History shows that artistic geniuses are often high-strung, and this rings true in Michael Hollinger’s “Opus.” A four-member, world-renowned string quartet is about to prepare for a prestigious performance at the White House when its violist disappears.
A standout audition by a female admits her to the quartet, but she soon discovers there are many sour notes among the group’s personalities that she may not be able to handle. The Old Globe’s production of “Opus” runs through April 26 in the Globe’s Arena Theatre at the San Diego Museum of Art’s James S. Copley Auditorium.
The first sight of the minimal stage setting of four folding chairs and four string instruments on the Copley Auditorium floor might make one think what could possibly transpire here that would be so intriguing. With the final applause and standing ovation that took place at the end of the play I attended, there was a resounding answer - magic!
Elliott (Jim Abele), Alan (Jeffrey M. Bender) and Carl (Corey Brill) are facing a crisis in their career. Their fourth partner in their quartet is missing, and they must find a fill-in to meet their upcoming performance deadline. An ordinary violist will not do. These are perfectionists with unprecedented ears, who can tell a partner they didn’t poco retard a note or they needed to be molto expressivo.
The group is reluctant to try out a female, but when Grace (Katie Sigismund) looks at the sheet of music in front of her and plays like an angel, she’s in. Grace has heard about this group, even watched a documentary about it that revealed its intense personalities. She’s also worried about what happened to Dorian (Mark H. Dold), a founder of the group and whose shoes she is nervous to fill.
As the group prepares to play one of its most challenging pieces to date - Beethoven’s difficult Opus 131 - each practice session is fraught with more angst. Carl and Alan are very concerned about Dorian. Elliot, Dorian’s former lover, disguises his concern with anger, which begins to hamper the focus of the group. Pressure is already so prominent among the quartet that when Dorian returns, it could blow up in everyone’s face.
Hollinger, himself a classically trained violist, writes about a world he knows best in this 2006 Barrymore Award-winning play. His inspiration came from the renowned Guarneri String Quartet, which played together for 45 years.
What’s so intriguing about “Opus” is the underlying layers of the characters. As professionals, they are one unit - deciding who will remain, where and what they will play and even what they will wear. Yet each member has a completely different life situation that must be silhouetted as a backdrop to his or her career.

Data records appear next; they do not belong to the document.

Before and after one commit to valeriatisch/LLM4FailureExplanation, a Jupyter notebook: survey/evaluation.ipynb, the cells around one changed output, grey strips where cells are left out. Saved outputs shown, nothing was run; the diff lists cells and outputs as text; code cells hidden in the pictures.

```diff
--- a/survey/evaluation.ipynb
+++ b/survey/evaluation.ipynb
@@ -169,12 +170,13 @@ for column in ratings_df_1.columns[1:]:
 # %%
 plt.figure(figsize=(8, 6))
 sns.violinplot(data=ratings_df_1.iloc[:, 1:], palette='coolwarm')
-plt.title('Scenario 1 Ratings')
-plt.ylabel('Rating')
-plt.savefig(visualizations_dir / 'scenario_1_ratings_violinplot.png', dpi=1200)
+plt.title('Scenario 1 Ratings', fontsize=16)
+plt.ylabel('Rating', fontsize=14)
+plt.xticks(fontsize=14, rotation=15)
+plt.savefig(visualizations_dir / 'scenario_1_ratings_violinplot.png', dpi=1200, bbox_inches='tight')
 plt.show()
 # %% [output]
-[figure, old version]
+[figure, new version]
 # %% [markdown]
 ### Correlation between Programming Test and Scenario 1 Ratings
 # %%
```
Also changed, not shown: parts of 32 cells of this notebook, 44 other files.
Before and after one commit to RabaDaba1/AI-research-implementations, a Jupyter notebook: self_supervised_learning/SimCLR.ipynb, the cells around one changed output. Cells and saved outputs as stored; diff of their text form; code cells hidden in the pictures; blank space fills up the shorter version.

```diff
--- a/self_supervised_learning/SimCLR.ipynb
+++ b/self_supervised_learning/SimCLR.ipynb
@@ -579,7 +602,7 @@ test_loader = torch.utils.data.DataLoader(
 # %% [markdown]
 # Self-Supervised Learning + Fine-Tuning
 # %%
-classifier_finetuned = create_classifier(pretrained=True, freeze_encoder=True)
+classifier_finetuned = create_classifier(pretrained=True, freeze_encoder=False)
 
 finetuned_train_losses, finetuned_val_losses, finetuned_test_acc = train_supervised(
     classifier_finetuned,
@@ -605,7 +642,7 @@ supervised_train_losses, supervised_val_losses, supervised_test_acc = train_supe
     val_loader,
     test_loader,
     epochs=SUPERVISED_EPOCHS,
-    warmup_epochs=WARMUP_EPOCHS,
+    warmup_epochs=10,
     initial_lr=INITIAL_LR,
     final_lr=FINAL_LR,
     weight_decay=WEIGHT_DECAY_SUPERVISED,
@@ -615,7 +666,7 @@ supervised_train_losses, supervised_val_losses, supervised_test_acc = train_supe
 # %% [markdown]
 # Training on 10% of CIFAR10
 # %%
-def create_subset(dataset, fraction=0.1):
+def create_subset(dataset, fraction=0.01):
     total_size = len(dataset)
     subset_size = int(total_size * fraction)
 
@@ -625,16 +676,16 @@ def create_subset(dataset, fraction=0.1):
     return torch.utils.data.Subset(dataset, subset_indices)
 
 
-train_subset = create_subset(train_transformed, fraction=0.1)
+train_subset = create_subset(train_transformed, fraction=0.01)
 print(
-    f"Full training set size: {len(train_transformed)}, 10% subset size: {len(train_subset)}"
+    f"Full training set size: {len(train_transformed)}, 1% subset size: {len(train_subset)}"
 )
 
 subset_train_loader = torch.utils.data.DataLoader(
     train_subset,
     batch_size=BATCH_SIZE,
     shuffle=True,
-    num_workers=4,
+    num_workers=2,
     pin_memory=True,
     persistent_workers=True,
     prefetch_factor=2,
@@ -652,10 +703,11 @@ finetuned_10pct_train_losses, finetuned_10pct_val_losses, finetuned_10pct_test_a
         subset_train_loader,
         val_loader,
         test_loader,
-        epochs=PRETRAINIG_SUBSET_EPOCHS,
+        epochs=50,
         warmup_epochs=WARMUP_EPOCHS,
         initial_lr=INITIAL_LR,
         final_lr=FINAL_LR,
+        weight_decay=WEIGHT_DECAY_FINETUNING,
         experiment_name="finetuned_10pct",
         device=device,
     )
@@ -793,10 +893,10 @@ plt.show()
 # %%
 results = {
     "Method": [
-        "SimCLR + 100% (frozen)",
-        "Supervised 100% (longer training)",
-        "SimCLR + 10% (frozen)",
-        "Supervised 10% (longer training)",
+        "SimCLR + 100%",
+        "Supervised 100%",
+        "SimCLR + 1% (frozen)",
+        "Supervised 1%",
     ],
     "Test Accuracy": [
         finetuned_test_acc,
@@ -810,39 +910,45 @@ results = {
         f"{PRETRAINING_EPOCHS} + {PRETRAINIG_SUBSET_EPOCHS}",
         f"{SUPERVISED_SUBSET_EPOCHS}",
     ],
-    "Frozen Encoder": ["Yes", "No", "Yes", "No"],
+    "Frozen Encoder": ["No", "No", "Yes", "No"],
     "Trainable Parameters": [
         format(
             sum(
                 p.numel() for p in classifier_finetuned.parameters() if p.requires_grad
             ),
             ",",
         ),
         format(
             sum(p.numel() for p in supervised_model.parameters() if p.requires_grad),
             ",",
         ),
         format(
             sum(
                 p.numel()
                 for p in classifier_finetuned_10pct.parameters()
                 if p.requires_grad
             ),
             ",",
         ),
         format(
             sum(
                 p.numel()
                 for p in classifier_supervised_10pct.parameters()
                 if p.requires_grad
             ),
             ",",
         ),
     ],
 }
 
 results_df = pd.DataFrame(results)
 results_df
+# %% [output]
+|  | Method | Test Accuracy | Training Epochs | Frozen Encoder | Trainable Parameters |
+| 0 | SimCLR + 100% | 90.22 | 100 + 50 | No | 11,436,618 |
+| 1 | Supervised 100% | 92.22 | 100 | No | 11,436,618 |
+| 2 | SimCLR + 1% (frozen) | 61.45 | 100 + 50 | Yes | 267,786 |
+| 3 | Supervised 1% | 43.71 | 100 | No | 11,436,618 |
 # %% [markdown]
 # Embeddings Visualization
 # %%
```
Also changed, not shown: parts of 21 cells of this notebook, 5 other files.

How these layers are peeled back is part of the play’s fascination. I also enjoyed learning some of the music lingo and getting a peek into the lives of how creative musicians need to be precise to a fault for their art. The fact that the actors mimic playing the selections of Bach, Beethoven and others that are heard is insignificant. There’s not one wrong note in “Opus.”
- Through April 26
- The Old Globe’s
- Copley Auditorium, San Diego Museum of Art
- 1450 El Prado
- (619) 234-5623,